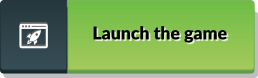
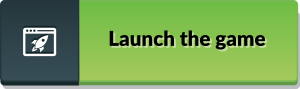
add main menu

Changed region(s): [[0.0, 0.0, 1.0, 1.0], [0.3411, 0.3333, 0.8992, 0.5897], [0.062, 0.2821, 0.2171, 0.641]]

diff --git a/src/scripts/scenes/mainMenuScene.ts b/src/scripts/scenes/mainMenuScene.ts
@@ -1,0 +1,103 @@
+import 'phaser';
+
+export default class MainMenuScene extends Phaser.Scene {
+    constructor() {
+        super({ key: 'MainMenuScene' });
+    }
+
+    preload() {
+        this.load.image('play', 'assets/buttons/play.png');
+        this.load.image('play-focus', 'assets/buttons/play-focus.png');
+        this.load.image('character', 'assets/buttons/character.png');
+        this.load.image('character-focus', 'assets/buttons/character-focus.png');
+        this.load.image('options', 'assets/buttons/options.png');
+        this.load.image('options-focus', 'assets/buttons/options-focus.png');
+        this.load.image('credits', 'assets/buttons/credits.png');
+        this.load.image('credits-focus', 'assets/buttons/credits-focus.png');
+
+        this.load.image('bg', 'assets/main-menu-background.jpg');
+        this.load.image('title', 'assets/main-menu-game-titletitle2.png');
+    }
+
+    create() {
+        console.log('Main Menu');
+        this.cameras.main.fadeIn();
+
+        const screenCenterX = this.cameras.main.worldView.x + this.cameras.main.width / 2;
+        const screenCenterY = this.cameras.main.worldView.y + this.cameras.main.height / 2;
+
+        let bg = this.add.image(screenCenterX, screenCenterY, 'bg');
+        bg.setDisplaySize(this.cameras.main.width, this.cameras.main.height);
+
+        this.cameras.main.backgroundColor = Phaser.Display.Color.HexStringToColor('#008080');
+
+        let title = this.add.image(200, screenCenterY - 100, 'title');
+        title.setOrigin(0, 0.5);
+
+        let buttonDistance = 100;
+        let firstButtonY = 400;
+        let buttonsX = window.innerWidth - 200;
+
+        let play = this.add.sprite(buttonsX, firstButtonY, 'play').setInteractive();
+        play.setOrigin(1, 1);
+        let character = this.add.sprite(buttonsX, firstButtonY + buttonDistance, 'character').setInteractive();
+        character.setOrigin(1, 1);
+        let options = this.add.sprite(buttonsX, firstButtonY + buttonDistance * 2, 'options').setInteractive();
+        options.setOrigin(1, 1);
+        let credits = this.add.sprite(buttonsX, firstButtonY + buttonDistance * 3, 'credits').setInteractive();
+        credits.setOrigin(1, 1);
+
+        play.on(Phaser.Input.Events.POINTER_OVER, () => {
+            play.setTexture('play-focus');
+        });
+        play.on(Phaser.Input.Events.POINTER_OUT, () => {
+            play.setTexture('play');
+        });
+        play.on(Phaser.Input.Events.POINTER_DOWN, () => {
+            play.setTexture('play');
+        });
+        play.on(Phaser.Input.Events.POINTER_UP, () => {
+            play.setTexture('install-focus');
+            this.scene.start('GameScene');
+        });
+
+        character.on(Phaser.Input.Events.POINTER_OVER, () => {
+            character.setTexture('character-focus');
+        });
+        character.on(Phaser.Input.Events.POINTER_OUT, () => {
+            character.setTexture('character');
+        });
+        character.on(Phaser.Input.Events.POINTER_DOWN, () => {
+            character.setTexture('character');
+        });
+        character.on(Phaser.Input.Events.POINTER_UP, () => {
+            character.setTexture('character-focus');
+        });
+
+        options.on(Phaser.Input.Events.POINTER_OVER, () => {
+            options.setTexture('options-focus');
+        });
+        options.on(Phaser.Input.Events.POINTER_OUT, () => {
+            options.setTexture('options');
+        });
+        options.on(Phaser.Input.Events.POINTER_DOWN, () => {
+            options.setTexture('options');
+        });
+        options.on(Phaser.Input.Events.POINTER_UP, () => {
+            options.setTexture('options-focus');
+        });
+
+        credits.on(Phaser.Input.Events.POINTER_OVER, () => {
+            credits.setTexture('credits-focus');
+        });
+        credits.on(Phaser.Input.Events.POINTER_OUT, () => {
+            credits.setTexture('credits');
+        });
+        credits.on(Phaser.Input.Events.POINTER_DOWN, () => {
+            credits.setTexture('credits');
+        });
+        credits.on(Phaser.Input.Events.POINTER_UP, () => {
+            credits.setTexture('credits-focus');
+        });
+    }
+}

diff --git a/src/scripts/scenes/gameScene.ts b/src/scripts/scenes/gameScene.ts
@@ -1,0 +1,75 @@
+import * as configs from './../game';
+
+export default class GameScene extends Phaser.Scene {
+    fpsText: Phaser.GameObjects.Text;
+    logo1: Phaser.Types.Physics.Arcade.ImageWithDynamicBody;
+
+    constructor() {
+        super({ key: 'GameScene' });
+    }
+
+    preload() {
+        this.load.image('phaser-logo', 'assets/img/phaser-logo.png');
+        this.load.image('logo1', 'assets/img/coder-1.png');
+        this.load.image('logo2', 'assets/img/coder-2.png');
+        this.load.image('phaser', 'assets/img/phaser-dude.png');
+        this.load.image('fps', 'assets/img/fps.png');
+    }
+
+    create() {
+        this.cameras.main.fadeIn(2000);
+        this.cameras.main.setBackgroundColor(configs.mainSceneBackground);
+
+        const screenCenterX = this.cameras.main.worldView.x + this.cameras.main.width / 2;
+        const screenCenterY = this.cameras.main.worldView.y + this.cameras.main.height / 2;
+
+        this.logo1 = this.physics.add.image(screenCenterX, 500, 'logo1');
+        this.logo1.setOrigin(0.5, 0.5);
+        this.logo1.setScale(0.3);
+        this.logo1.body.setAllowGravity(false);
+
+        const logo2 = this.add.sprite(screenCenterX, 500, 'logo2');
+        logo2.setScale(0.3);
+
+        var tween = this.tweens.add({
+            targets: this.logo1,
+            angle: 360.0,
+            duration: 8500,
+            repeat: -1
+        });
+
+        var txt = this.add.text(screenCenterX, 290, 'Bine ati venit la atelierele CoderDojo!');
+        txt.setOrigin(0.5, 1);
+        txt.setColor('#8888ff');
+        txt.setFontFamily('VT323');
+        txt.setFontSize(60);
+
+        var txt = this.add.text(screenCenterX, 350, '- Phaser 3 în TypeSript -');
+        txt.setOrigin(0.5, 1);
+        txt.setColor('#0000ff');
+        txt.setFontFamily('VT323');
+        txt.setFontSize(40);
+
+        // display the Phaser.VERSION
+        let dude = this.physics.add.image(this.cameras.main.width - 265, 40, 'phaser');
+        dude.setOrigin(1, 0.5);
+
+        this.add
+            .text(this.cameras.main.width - 15, 40, `Phaser v${Phaser.VERSION}`, {
+                color: '#0000ff',
+                fontSize: '28px',
+                fontStyle: 'bold'
+            })
+            .setOrigin(1, 0.5);
+
+        let fps = this.physics.add.image(15, 40, 'fps');
+        fps.setOrigin(0, 0.5);
+
+        this.fpsText = this.add.text(90, 40, '', { color: '#0000ff', fontSize: '28px', fontStyle: 'bold' });
+        this.fpsText.setOrigin(0, 0.5);
+    }
+
+    update(time, delta) {
+        this.fpsText.setText(`fps: ${Math.floor(this.game.loop.actualFps)}`);
+    }
+}

diff --git a/pwa/sw.js b/pwa/sw.js
@@ -14,32 +14,32 @@ precacheAndRoute(self.__WB_MANIFEST);
 
 self.addEventListener('install', (evt) => {
     console.log('PWA install...');
-    evt.waitUntil(
-        caches.open('static').then((cache) => {
-            // prettier-ignore
-            return cache.addAll([
-                '/favicon.ico',
-                '/index.html',
-                '/main.bundle.js',
-                '/manifest.webmanifest',
-                '/sw.js',
-                'vendors.bundle.js',
-                '/icons/icons-192.png',
-                '/icons/icons-512.png',
-                '/assets/buttons/install.png',
-                '/assets/buttons/install-focus.png',
-                '/assets/buttons/start.png',
-                '/assets/buttons/start-focus.png',
-                '/assets/buttons/launch.png',
-                '/assets/buttons/launch-focus.png',
-                '/assets/img/coder-1.png',
-                '/assets/img/coder-2.png',
-                '/assets/img/fps.png',
-                '/assets/img/phaser-dude.png',
-                '/assets/img/phaser-logo.png'
-            ]);
-        })
-    );
+    // evt.waitUntil(
+    //     caches.open('static').then((cache) => {
+    //         // prettier-ignore
+    //         return cache.addAll([
+    //             '/favicon.ico',
+    //             '/index.html',
+    //             '/main.bundle.js',
+    //             '/manifest.webmanifest',
+    //             '/sw.js',
+    //             'vendors.bundle.js',
+    //             '/icons/icons-192.png',
+    //             '/icons/icons-512.png',
+    //             '/assets/buttons/install.png',
+    //             '/assets/buttons/install-focus.png',
+    //             '/assets/buttons/start-browser.png',
+    //             '/assets/buttons/start-browser-focus.png',
+    //             '/assets/buttons/launch.png',
+    //             '/assets/buttons/launch-focus.png',
+    //             '/assets/img/coder-1.png',
+    //             '/assets/img/coder-2.png',
+    //             '/assets/img/fps.png',
+    //             '/assets/img/phaser-dude.png',
+    //             '/assets/img/phaser-logo.png'
+    //         ]);
+    //     })
+    // );
 });
 
 self.addEventListener('activate', (evt) => {

diff --git a/src/scripts/scenes/preloadScene.ts b/src/scripts/scenes/preloadScene.ts
@@ -1,4 +1,3 @@
-import MainScene from './mainScene';
 import * as configs from './../game';
 
 declare var beforeinstallevent: any;
@@ -17,8 +16,8 @@ export default class PreloadScene extends Phaser.Scene {
     preload() {
         this.load.image('install', 'assets/buttons/install.png');
         this.load.image('install-focus', 'assets/buttons/install-focus.png');
-        this.load.image('start', 'assets/buttons/start.png');
-        this.load.image('start-focus', 'assets/buttons/start-focus.png');
+        this.load.image('start', 'assets/buttons/start-browser.png');
+        this.load.image('start-focus', 'assets/buttons/start-browser-focus.png');
         this.load.image('launch', 'assets/buttons/launch.png');
         this.load.image('launch-focus', 'assets/buttons/launch-focus.png');
     }
@@ -73,7 +72,7 @@ export default class PreloadScene extends Phaser.Scene {
         this.scale.displaySize.resize(window.innerWidth, window.innerHeight);
         this.scale.scaleMode = Phaser.Scale.ScaleModes.FIT;
         this.physics.world.setBounds(0, 0, window.innerWidth, window.innerHeight);
-        this.scene.start('MainScene');
+        this.scene.start('MainMenuScene');
     }
 
     update() {

diff --git a/src/scripts/game.ts b/src/scripts/game.ts
@@ -1,6 +1,7 @@
 import 'phaser';
-import MainScene from './scenes/mainScene';
+import GameScene from './scenes/gameScene';
 import PreloadScene from './scenes/preloadScene';
+import MainMenuScene from './scenes/mainMenuScene';
 
 const DEFAULT_WIDTH = 500;
 const DEFAULT_HEIGHT = 500;
@@ -8,7 +9,7 @@ export const preloadSceneBackground = '#008080';
 export const mainSceneBackground = '#ffffff';
 
 //PreloadScene - Fixed
-export const preloadScene = {
+export const phaserConfiguration = {
     type: Phaser.WEBGL,
     backgroundColor: '#008080',
     scale: {
@@ -21,7 +22,7 @@ export const preloadScene = {
     render: {
         pixelArt: false
     },
-    scene: [PreloadScene, MainScene],
+    scene: [PreloadScene, MainMenuScene, GameScene],
     physics: {
         default: 'arcade'
     }
@@ -56,5 +57,5 @@ export const preloadScene = {
 // };
 export let game: Phaser.Game;
 window.addEventListener('load', () => {
-    game = new Phaser.Game(preloadScene);
+    game = new Phaser.Game(phaserConfiguration);
 });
--
ASSIGNED TASK: Show all lines from the entries that hold "phaserConfiguration".

EXERCISE OUTPUT:
+export const phaserConfiguration = {
+    game = new Phaser.Game(phaserConfiguration);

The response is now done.